William Nordhaus and Paul Romer awarded world accolade

World Bank chief economist Paul Romer.

World Bank chief economist Paul Romer.


The Nobel Prize in economics has been awarded to William Nordhaus and Paul Romer for their work on climate change and innovation.

Prof Nordhaus of Yale has won recognition for his work integrating climate change into long-run macroeconomic analysis. He was the first person to create a quantitative model describing the interplay between the economy and climate – which is now used to examine the consequences of policy interventions such as carbon taxes.

Prof Romer, a former chief economist at the World Bank, has been recognised for work that laid the foundations of what is now called endogenous growth theory.
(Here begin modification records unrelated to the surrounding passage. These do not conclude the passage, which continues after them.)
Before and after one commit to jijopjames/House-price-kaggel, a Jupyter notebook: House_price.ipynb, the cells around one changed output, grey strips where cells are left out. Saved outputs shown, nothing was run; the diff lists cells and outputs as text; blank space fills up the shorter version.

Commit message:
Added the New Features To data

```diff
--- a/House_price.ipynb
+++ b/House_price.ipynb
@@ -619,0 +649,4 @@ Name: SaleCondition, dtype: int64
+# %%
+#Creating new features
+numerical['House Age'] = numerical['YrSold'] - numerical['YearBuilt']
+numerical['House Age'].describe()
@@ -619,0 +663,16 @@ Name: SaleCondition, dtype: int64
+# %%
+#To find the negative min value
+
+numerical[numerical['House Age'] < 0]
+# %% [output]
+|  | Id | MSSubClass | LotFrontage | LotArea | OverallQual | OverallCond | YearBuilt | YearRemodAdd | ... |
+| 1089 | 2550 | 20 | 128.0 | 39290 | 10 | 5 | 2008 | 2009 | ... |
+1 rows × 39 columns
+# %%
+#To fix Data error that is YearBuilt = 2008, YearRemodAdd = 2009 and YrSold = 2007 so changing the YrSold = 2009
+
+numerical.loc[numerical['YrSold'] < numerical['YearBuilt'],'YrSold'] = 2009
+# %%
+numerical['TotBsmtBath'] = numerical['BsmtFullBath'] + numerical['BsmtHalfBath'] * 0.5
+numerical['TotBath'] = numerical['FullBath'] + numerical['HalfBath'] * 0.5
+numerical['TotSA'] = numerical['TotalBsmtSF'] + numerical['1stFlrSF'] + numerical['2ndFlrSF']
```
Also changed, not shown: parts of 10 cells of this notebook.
The prize committee said their principal achievements had been to develop the economic tools needed to address the fundamental question of how to ensure sustainable long-run economic growth - with a huge impact on policymaking.

Prof Romer told a press conference that he hoped the prize would help spread the message that “people are capable of amazing things when we set about doing something.

“If we make the policy changes required, we can make substantial progress towards protecting the environment - and we can do it without giving up the chance to sustain growth.”

- Copyright The Financial Times Limited 2018